Tokyo changes incredibly quickly — so quickly in fact it arguably doesn’t have time to appreciate what it has in the first place. Buildings go up and down at a ferocious pace. Plus trends come and go in what seems like the blink of an eye. And yet for all its attempts at modernity, along with what’s often rather dubiously dubbed ‘progress’, some spots remain mercifully unchanged.
Repressive powers of secrecy and the attempted re-writing of Japan’s wartime history are now the new norm under right-wing Prime Minister, Shinzo Abe. Add to that a new like-minded and supportive chief of NHK, the national broadcaster, plus an ongoing bid to change the country’s pacifist constitution, and Japan is in real danger of heading in a very worrying direction indeed.
But for the man below, it must feel like his moment has finally come.

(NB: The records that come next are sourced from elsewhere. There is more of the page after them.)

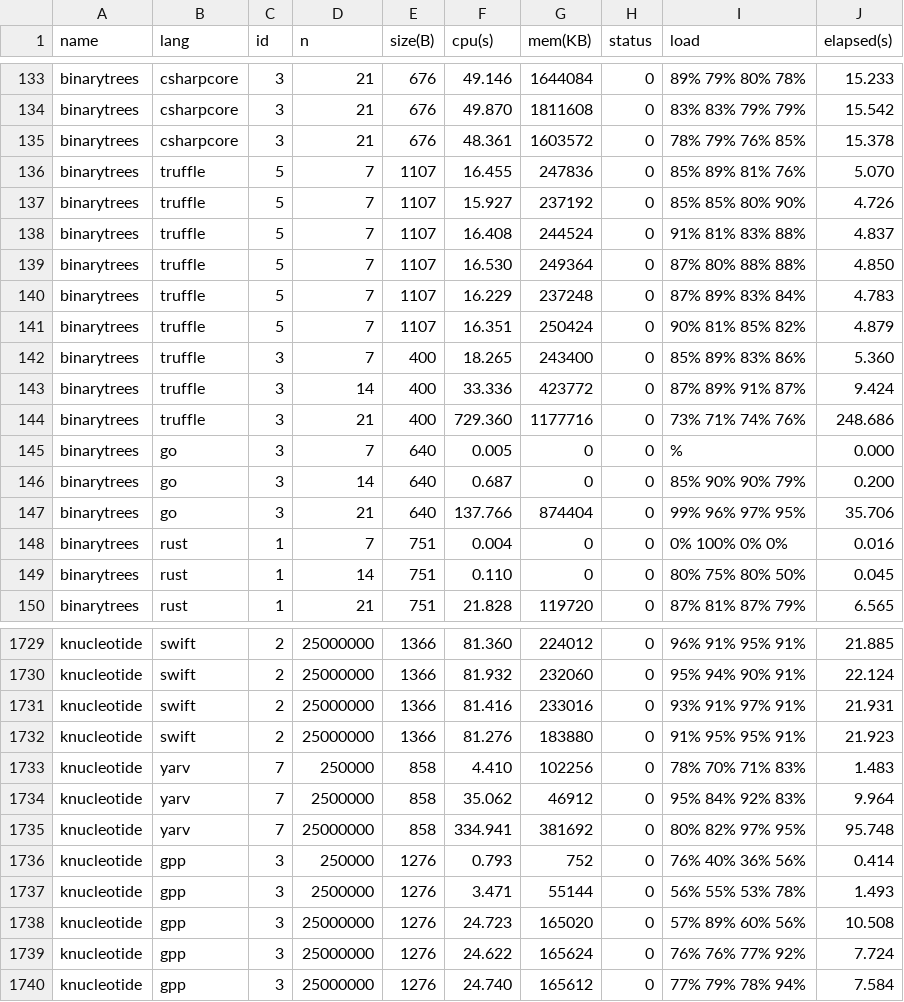
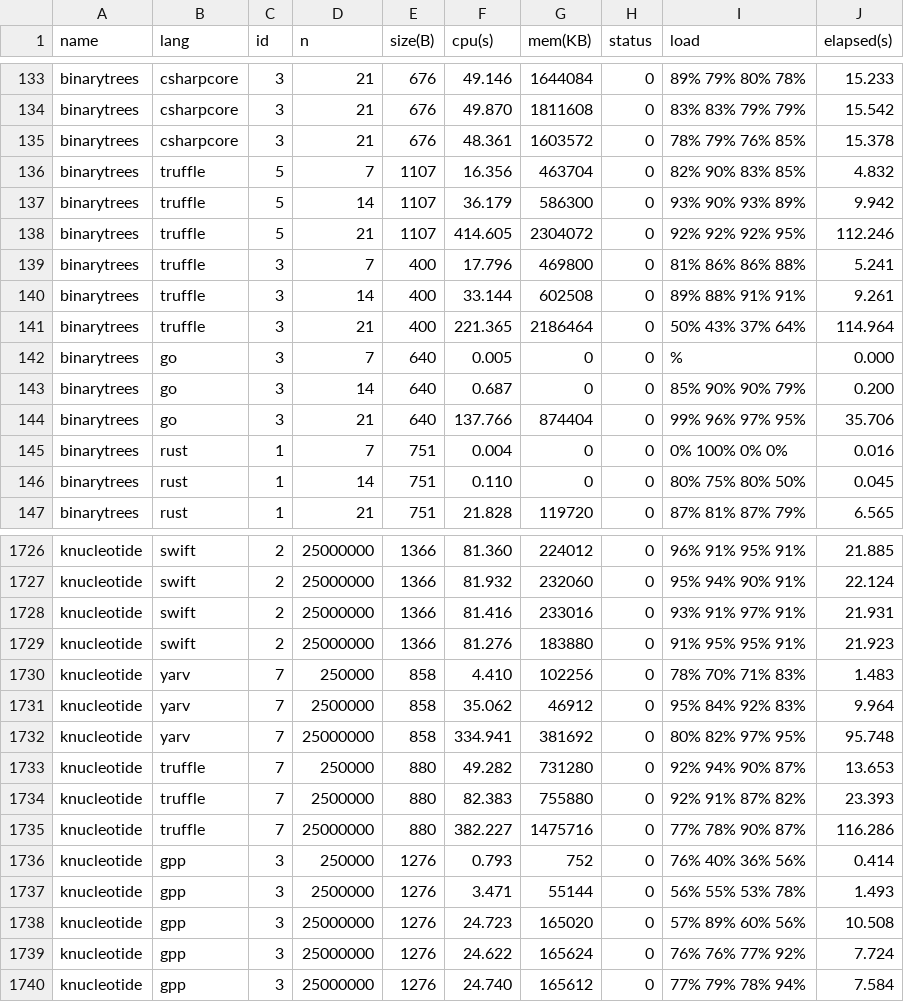
Before and after one commit to 4creators/BenchmarksGame, a CSV file: public/data/alldata.csv, drawn as a sheet; only a part is shown, gaps mark what is left out; the diff covers the shown part only.

Commit message:
truffle Xmx

```diff
--- a/public/data/alldata.csv
+++ b/public/data/alldata.csv
@@ -135,11 +135,8 @@ binarytrees,csharpcore,3,21,676,49.870,1811608,0,83% 83% 79% 79%,15.542
 binarytrees,csharpcore,3,21,676,48.361,1603572,0,78% 79% 76% 85%,15.378
-binarytrees,truffle,5,7,1107,16.455,247836,0,85% 89% 81% 76%,5.070
-binarytrees,truffle,5,7,1107,15.927,237192,0,85% 85% 80% 90%,4.726
-binarytrees,truffle,5,7,1107,16.408,244524,0,91% 81% 83% 88%,4.837
-binarytrees,truffle,5,7,1107,16.530,249364,0,87% 80% 88% 88%,4.850
-binarytrees,truffle,5,7,1107,16.229,237248,0,87% 89% 83% 84%,4.783
-binarytrees,truffle,5,7,1107,16.351,250424,0,90% 81% 85% 82%,4.879
-binarytrees,truffle,3,7,400,18.265,243400,0,85% 89% 83% 86%,5.360
-binarytrees,truffle,3,14,400,33.336,423772,0,87% 89% 91% 87%,9.424
-binarytrees,truffle,3,21,400,729.360,1177716,0,73% 71% 74% 76%,248.686
+binarytrees,truffle,5,7,1107,16.356,463704,0,82% 90% 83% 85%,4.832
+binarytrees,truffle,5,14,1107,36.179,586300,0,93% 90% 93% 89%,9.942
+binarytrees,truffle,5,21,1107,414.605,2304072,0,92% 92% 92% 95%,112.246
+binarytrees,truffle,3,7,400,17.796,469800,0,81% 86% 86% 88%,5.241
+binarytrees,truffle,3,14,400,33.144,602508,0,89% 88% 91% 91%,9.261
+binarytrees,truffle,3,21,400,221.365,2186464,0,50% 43% 37% 64%,114.964
 binarytrees,go,3,7,640,0.005,0,0,%,0.000
@@ -1735,2 +1732,5 @@ knucleotide,yarv,7,2500000,858,35.062,46912,0,95% 84% 92% 83%,9.964
 knucleotide,yarv,7,25000000,858,334.941,381692,0,80% 82% 97% 95%,95.748
+knucleotide,truffle,7,250000,880,49.282,731280,0,92% 94% 90% 87%,13.653
+knucleotide,truffle,7,2500000,880,82.383,755880,0,92% 91% 87% 82%,23.393
+knucleotide,truffle,7,25000000,880,382.227,1475716,0,77% 78% 90% 87%,116.286
 knucleotide,gpp,3,250000,1276,0.793,752,0,76% 40% 36% 56%,0.414
```
Also changed, not shown: 111 edited cells elsewhere in this file, public/data/data.csv, public/data/ndata.csv, 28 other files.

A chance to instil hatred and spread further lies. A chance to ignorantly repeat history. And a chance to at last turn the clock back to a time he never knew.
At a youthful 24, the man below opened a little izakaya (Japanese bar) in a suburb of western Tokyo. A simple affair selling equally simple fare. And remarkably, 50 years down the line, they are both still there. Still with the same setup too. Only the faces have changed.
Tokyo has its fair share of antique markets, many of which offer an interesting look into Japan’s past — both of the fairly recent variety, and much further back. But they can also offer you a look at something you’d rather not have seen, either in the past, or the present.